Asia: Vols. XXI–XXIII. 1876–79.

Asia Minor: Sardis (Sart)

The Ghost of Cæsar

By William Shakespeare (1564–1616)

(From Julius Cæsar)

Re-enter LUCIUS, with the Gown.
BRUTUS.Give me the gown. Where is thy instrument?

LUCIUS.Here in the tent.

BRU.What! thou speak’st drowsily?

Poor knave, I blame thee not; thou art o’erwatch’d.

Call Claudius and some other of my men;

I ’ll have them sleep on cushions in my tent.

LUC.Varro, and Claudius!

VAR.Calls my lord?

BRU.I pray you, sirs, lie in my tent, and sleep:

It may be, I shall raise you by and by

On business to my brother Cassius.

VAR.So please you, we will stand, and watch your pleasure.

BRU.I will not have it so; lie down, good sirs:

It may be, I shall otherwise bethink me.

Look, Lucius, here ’s the book I sought for so:

I put it in the pocket of my gown.(Servants lie down.)

LUC.I was sure, your lordship did not give it me.

BRU.Bear with me, good boy, I am much forgetful.

Canst thou hold up thy heavy eyes awhile,

And touch thy instrument a strain or two?

LUC.Ay, my lord, an ’t please you.

BRU.It does, my boy.

I trouble thee too much, but thou art willing.

LUC.It is my duty, sir.

BRU.I should not urge thy duty past thy might:

I know, young bloods look for a time of rest.

LUC.I have slept, my lord, already.

BRU.It is well done; and thou shalt sleep again;

I will not hold thee long: if I do live,

I will be good to thee.(Music, and a Song.)

This is a sleepy tune.—O, murderous slumber!

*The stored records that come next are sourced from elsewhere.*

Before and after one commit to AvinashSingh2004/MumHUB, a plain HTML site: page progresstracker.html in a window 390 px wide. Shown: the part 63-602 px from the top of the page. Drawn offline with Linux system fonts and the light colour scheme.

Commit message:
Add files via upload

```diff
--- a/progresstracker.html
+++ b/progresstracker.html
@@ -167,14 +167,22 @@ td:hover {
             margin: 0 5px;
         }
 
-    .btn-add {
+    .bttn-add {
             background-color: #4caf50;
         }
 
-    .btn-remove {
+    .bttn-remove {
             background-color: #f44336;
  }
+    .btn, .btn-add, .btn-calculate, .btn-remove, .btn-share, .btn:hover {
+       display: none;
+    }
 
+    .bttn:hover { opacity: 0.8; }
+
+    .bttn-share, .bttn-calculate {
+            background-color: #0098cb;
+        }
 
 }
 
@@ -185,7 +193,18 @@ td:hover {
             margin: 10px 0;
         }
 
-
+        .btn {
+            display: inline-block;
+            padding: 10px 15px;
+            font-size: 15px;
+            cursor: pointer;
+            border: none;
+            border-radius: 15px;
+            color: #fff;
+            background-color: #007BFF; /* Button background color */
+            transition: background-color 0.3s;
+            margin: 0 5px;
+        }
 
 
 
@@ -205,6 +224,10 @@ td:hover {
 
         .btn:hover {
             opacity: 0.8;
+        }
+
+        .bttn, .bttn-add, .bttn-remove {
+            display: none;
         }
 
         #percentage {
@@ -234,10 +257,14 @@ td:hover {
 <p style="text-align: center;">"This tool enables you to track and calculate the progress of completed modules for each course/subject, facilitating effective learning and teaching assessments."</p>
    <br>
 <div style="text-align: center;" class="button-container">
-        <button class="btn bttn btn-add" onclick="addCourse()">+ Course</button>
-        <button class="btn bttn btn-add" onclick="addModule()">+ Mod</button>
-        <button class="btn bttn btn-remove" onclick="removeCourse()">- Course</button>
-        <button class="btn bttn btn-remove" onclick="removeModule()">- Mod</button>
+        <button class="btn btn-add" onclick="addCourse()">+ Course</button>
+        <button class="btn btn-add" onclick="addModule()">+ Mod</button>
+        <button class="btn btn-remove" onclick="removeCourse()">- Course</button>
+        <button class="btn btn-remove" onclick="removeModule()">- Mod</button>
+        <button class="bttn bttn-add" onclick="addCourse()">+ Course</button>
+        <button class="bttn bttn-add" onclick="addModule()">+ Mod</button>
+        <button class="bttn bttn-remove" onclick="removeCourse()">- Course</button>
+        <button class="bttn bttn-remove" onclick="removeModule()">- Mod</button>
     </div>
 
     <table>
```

Lay’st thou thy leaden mace upon my boy,

That plays thee music?—Gentle knave, good night!

I will not do thee so much wrong to wake thee.

If thou dost nod, thou break’st thy instrument:

I ’ll take it from thee; and, good boy, good night.

Let me see, let me see: is not the leaf turn’d down,

Where I left reading? Here it is, I think.(Sits down.)

Enter the Ghost of CÆSAR.
How ill this taper burns! Ha! who comes here?

I think it is the weakness of mine eyes,

That shapes this monstrous apparition.

It comes upon me.—Art thou any thing?

Art thou some god, some angel, or some devil,

That mak’st my blood cold, and my hair to stare?

Speak to me what thou art.

GHOST.Thy evil spirit, Brutus.

BRU.Why com’st thou?

GHOST.To tell thee thou shalt see me at Philippi.

BRU.Well; then I shall see thee again?

GHOST.Ay, at Philippi.(Vanishes.)

BRU.Why, I will see thee at Philippi, then.

Now I have taken heart, thou vanishest:

Ill spirit, I would hold more talk with thee.